Ganglion Cyst Overview
Are you experiencing a hard lump on the back side of your wrist? You may be suffering from a common ailment known as a Ganglion Cyst.
A ganglion cyst is characterized by a noticeable bump covering a joint or a tendon. Around 70% of the time they are found on the back side of the wrist (on the wrist joint) and protrude outward most noticeably when the wrist is bent downward. These cysts contain a gelatinous fluid which is viscous and clear and may feel either firm (bone like) or spongy. Ganglion Cysts are what the medical community calls idiopathic, which in lay terms means that “they form for unknown reasons.”
Some medical professionals however feel that ganglion cysts form due to an underlying dysfunction of the joints beneath the cyst. The surface area of all joints are covered by a layer of tissue called synovial lining as well as fluid called synovial fluid. When a ganglion cyst forms in the wrist area it is generally believed to be a result of distressed synovial fluid that is squeezed out from between the bones.
Who Is Susceptible to Ganglion Cysts?
In general, these cysts, also known as bible bumps (the etymology here comes from years ago when treatment involved smashing the cyst with a heavy book, often times a bible) occur more often in women. From an age perspective, they are found most often in people ranging from 20-45 years of age. It is rare to find one in a child, specifically those under age 10. Ganglion cysts can affect anyone however, so if you are a male or outside of the above age range you may still be susceptible to a cyst of this kind. Moreover, these cysts are also found more often in those who consistently put stress on their hand or wrist with repetitious motions. For instance, if your job requires you to lift small objects all day with a quick wrist motion, you may be more susceptible to cyst formation. Also, those who have osteoarthritis or have injured tendons in the wrist or feet may be more susceptible as well.

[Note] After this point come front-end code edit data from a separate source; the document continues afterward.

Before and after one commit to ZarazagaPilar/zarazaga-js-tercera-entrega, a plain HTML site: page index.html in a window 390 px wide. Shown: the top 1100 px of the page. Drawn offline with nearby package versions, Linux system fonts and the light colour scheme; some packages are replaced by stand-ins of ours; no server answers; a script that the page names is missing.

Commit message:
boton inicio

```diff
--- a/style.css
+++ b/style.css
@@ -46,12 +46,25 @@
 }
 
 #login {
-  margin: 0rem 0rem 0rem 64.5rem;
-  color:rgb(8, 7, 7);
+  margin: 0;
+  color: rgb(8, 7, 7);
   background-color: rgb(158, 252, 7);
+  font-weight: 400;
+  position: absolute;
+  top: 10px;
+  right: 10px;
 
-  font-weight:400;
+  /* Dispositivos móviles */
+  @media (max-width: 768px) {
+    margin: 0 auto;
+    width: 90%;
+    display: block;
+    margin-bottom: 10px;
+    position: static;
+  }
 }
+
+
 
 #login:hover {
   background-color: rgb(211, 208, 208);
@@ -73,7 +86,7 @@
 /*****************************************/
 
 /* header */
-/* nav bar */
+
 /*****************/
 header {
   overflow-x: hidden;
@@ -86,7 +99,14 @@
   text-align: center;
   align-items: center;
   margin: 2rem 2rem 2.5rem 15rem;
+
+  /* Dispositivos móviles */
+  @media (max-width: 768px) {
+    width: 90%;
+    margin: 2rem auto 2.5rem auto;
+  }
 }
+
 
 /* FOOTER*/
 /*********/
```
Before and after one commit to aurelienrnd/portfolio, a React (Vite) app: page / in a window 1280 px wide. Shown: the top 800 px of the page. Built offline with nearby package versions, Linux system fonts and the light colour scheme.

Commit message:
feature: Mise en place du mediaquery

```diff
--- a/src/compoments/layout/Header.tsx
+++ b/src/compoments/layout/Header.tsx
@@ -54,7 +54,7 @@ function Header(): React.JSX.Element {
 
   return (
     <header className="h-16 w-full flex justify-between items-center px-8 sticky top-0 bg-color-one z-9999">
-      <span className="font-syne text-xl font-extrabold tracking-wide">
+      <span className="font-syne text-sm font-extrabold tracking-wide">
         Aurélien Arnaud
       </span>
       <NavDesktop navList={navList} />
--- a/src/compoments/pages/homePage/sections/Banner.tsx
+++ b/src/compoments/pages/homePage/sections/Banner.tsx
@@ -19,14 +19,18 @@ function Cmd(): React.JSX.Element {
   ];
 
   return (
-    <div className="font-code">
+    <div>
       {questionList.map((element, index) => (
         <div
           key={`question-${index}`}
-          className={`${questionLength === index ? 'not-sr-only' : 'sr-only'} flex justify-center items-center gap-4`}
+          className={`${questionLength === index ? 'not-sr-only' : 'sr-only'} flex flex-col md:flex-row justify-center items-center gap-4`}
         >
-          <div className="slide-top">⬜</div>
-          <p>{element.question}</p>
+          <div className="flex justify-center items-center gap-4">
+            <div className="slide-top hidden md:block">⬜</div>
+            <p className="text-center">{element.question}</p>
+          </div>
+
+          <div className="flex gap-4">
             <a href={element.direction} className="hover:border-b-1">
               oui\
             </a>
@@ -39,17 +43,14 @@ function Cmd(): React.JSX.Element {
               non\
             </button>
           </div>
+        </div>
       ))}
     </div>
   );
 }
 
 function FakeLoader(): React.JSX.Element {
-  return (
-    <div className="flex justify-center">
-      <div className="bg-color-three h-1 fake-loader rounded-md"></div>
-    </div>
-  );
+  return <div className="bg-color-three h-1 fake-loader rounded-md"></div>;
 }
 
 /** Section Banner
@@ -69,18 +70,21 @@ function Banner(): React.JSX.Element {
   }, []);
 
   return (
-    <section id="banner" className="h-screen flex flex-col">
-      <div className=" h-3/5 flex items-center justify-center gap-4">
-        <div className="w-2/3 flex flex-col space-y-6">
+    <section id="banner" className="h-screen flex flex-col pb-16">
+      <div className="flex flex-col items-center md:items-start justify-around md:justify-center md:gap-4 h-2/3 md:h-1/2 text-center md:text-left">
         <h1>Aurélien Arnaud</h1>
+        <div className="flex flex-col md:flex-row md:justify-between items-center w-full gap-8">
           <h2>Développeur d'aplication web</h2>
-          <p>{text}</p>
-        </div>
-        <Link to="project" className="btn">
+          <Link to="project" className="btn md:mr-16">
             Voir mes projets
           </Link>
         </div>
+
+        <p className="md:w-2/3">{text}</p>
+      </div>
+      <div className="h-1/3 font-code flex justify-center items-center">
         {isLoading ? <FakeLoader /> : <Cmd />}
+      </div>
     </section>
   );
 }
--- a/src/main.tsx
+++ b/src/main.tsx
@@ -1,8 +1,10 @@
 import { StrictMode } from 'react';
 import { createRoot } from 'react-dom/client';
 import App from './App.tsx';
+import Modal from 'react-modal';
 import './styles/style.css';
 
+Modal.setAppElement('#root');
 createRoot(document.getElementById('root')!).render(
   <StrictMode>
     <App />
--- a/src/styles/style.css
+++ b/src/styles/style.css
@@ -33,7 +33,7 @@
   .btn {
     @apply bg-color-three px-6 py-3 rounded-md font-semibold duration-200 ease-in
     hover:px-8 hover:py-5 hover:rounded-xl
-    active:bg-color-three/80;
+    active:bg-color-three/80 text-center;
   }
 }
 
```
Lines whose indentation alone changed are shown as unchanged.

Where Else Do They Form?
Although the back of the wrist is the most common location, ganglion cysts can also form anywhere that you find a joint. They occur most commonly on the top of the foot, the knee, specifically on the outside, the ankle, the fingertips just above the cuticle lining and the base of the fingers on the palm.
Are Ganglion Cysts Dangerous?
Ganglion cysts on their own are benign. In a some cases, the cyst itself will go away on its own and will not require treatment.
How Are Ganglion Cysts Treated?
Lucky for you, modern medicine has advanced past the point of using a bible to burst the fluid sack that makes up ganglion cysts. There are a few methods that medical practitioners use to remove the cyst and its contents.
- Joint Immobilization: Since ganglion cysts can occur due to repeated stress placed on the affected joint, doctors will typically recommend that the patient immobilize the joint to allow the cyst to reduce in size. Wrist braces or splints are most commonly used at first and are in most cases very effective.
- Ganglion Cyst Aspiration: If the immobilization effort did not effectively reduce the size of the cyst, doctors generally recommend that the cyst be drained. Depending on the viscosity of the contents, doctors may first inject an enzyme into the cyst to help reduce the thickness of the containing fluid. Another needle will then be inserted into the cyst and the contents drained. Some physicians follow up the drainage with a steroid injection used to reduce the odds of recurrence.
- Ganglion Cyst Surgery: In rare cases, where neither of the above solutions have yielded positive results, physicians will resort to surgical removal of the cyst. Surgical removal aims at removing the stalk as well as the cyst. Cysts can however return even after surgery.